→ Task details
Collect each line of the entries that holds the string "Temp".
Provided records START
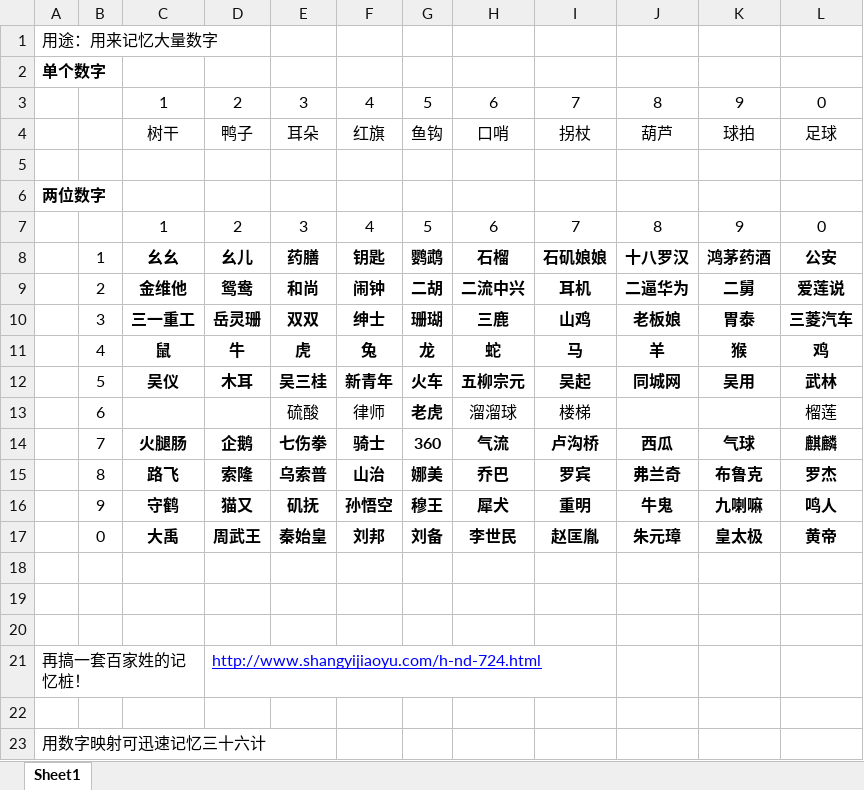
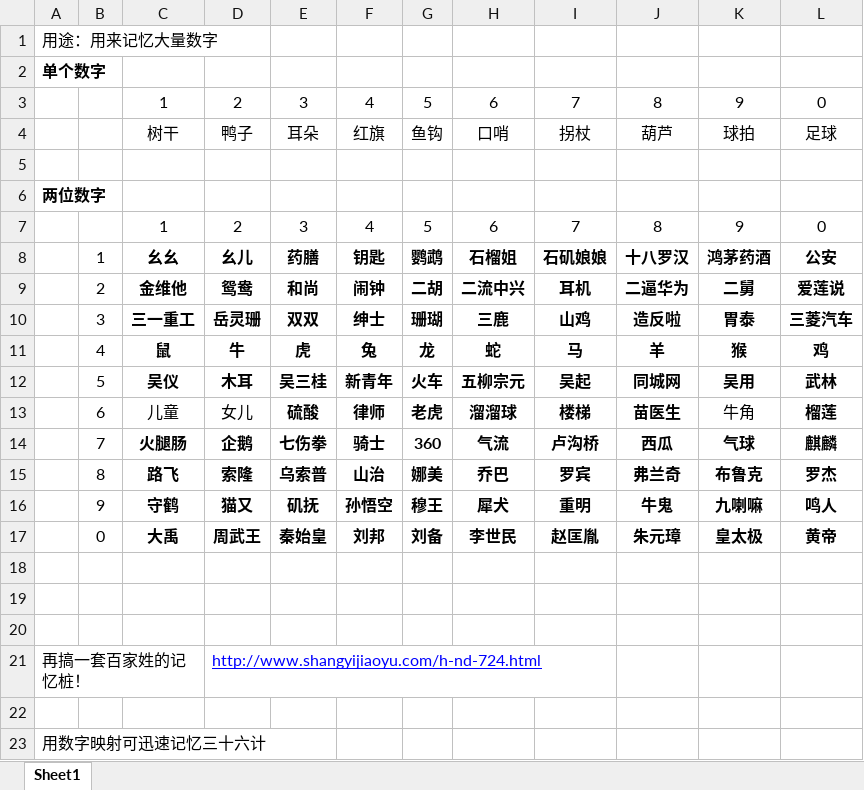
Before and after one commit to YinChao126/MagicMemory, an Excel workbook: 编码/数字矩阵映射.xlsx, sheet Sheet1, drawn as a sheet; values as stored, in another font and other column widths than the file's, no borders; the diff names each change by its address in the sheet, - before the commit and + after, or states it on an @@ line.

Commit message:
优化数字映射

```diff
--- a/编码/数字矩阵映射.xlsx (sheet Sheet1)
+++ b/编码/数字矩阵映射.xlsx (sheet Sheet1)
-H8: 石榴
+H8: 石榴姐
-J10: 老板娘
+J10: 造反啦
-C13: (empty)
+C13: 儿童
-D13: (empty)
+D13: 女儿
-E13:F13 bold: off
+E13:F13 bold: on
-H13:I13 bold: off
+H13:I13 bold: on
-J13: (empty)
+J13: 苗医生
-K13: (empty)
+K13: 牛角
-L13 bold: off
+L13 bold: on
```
Provided records END
Provided records START
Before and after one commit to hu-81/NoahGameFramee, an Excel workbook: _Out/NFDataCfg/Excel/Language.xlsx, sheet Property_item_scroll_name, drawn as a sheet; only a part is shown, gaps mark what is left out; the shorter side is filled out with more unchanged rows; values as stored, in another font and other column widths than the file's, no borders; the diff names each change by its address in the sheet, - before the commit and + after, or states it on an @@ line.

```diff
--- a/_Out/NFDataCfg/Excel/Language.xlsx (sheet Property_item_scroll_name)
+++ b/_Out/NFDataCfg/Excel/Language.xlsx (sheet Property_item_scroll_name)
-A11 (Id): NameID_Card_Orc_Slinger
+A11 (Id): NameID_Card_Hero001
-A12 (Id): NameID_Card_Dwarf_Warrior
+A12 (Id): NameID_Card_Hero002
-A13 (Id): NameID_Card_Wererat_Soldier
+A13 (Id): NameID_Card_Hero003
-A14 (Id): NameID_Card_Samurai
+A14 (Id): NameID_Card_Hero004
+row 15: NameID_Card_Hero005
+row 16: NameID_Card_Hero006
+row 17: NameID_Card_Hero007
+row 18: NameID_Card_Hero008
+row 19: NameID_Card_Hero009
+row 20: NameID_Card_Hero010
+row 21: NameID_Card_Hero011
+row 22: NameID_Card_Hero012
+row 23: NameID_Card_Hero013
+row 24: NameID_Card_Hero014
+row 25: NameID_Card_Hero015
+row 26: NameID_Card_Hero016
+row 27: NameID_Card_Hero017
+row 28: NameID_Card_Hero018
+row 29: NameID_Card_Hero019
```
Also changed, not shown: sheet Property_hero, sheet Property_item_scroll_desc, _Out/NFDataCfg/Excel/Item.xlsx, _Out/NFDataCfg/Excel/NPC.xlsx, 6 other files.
Provided records END
Provided records START
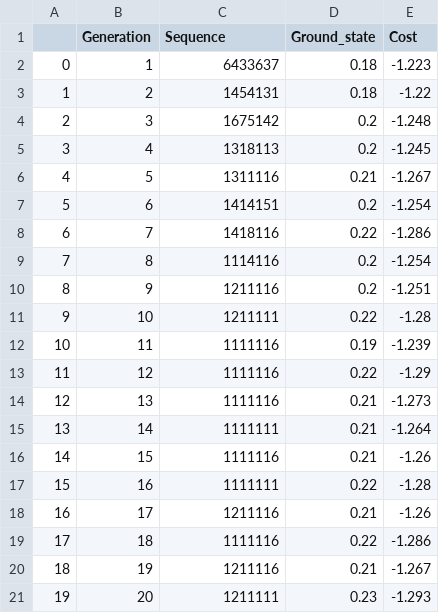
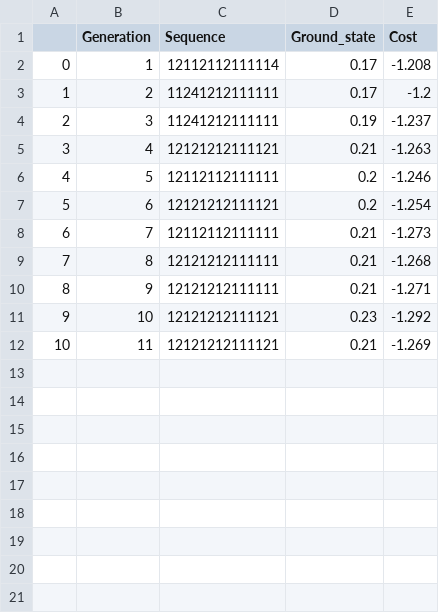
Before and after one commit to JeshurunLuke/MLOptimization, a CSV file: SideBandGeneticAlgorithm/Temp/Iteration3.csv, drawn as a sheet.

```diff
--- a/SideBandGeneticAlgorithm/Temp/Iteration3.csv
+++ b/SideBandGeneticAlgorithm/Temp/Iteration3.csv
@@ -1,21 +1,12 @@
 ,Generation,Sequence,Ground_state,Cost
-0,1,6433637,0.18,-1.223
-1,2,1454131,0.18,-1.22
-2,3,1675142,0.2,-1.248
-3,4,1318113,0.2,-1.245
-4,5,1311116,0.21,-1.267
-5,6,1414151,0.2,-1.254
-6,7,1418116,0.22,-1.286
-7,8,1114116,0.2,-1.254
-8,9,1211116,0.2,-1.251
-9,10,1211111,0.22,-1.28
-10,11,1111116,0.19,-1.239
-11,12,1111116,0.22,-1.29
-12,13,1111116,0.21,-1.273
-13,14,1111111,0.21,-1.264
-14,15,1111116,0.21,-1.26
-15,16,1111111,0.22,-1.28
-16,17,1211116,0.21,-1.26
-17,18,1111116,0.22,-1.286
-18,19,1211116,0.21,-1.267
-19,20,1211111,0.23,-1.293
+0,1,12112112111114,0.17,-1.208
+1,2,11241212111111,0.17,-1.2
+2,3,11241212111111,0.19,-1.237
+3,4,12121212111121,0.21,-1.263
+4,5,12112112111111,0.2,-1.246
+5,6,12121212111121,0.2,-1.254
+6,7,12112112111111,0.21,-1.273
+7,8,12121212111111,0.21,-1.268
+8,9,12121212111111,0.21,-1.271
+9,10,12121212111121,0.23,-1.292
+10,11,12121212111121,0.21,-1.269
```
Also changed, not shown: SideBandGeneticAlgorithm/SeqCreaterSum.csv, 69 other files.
Provided records END
→ Task response
Before and after one commit to JeshurunLuke/MLOptimization, a CSV file: SideBandGeneticAlgorithm/Temp/Iteration3.csv, drawn as a sheet.
--- a/SideBandGeneticAlgorithm/Temp/Iteration3.csv
+++ b/SideBandGeneticAlgorithm/Temp/Iteration3.csv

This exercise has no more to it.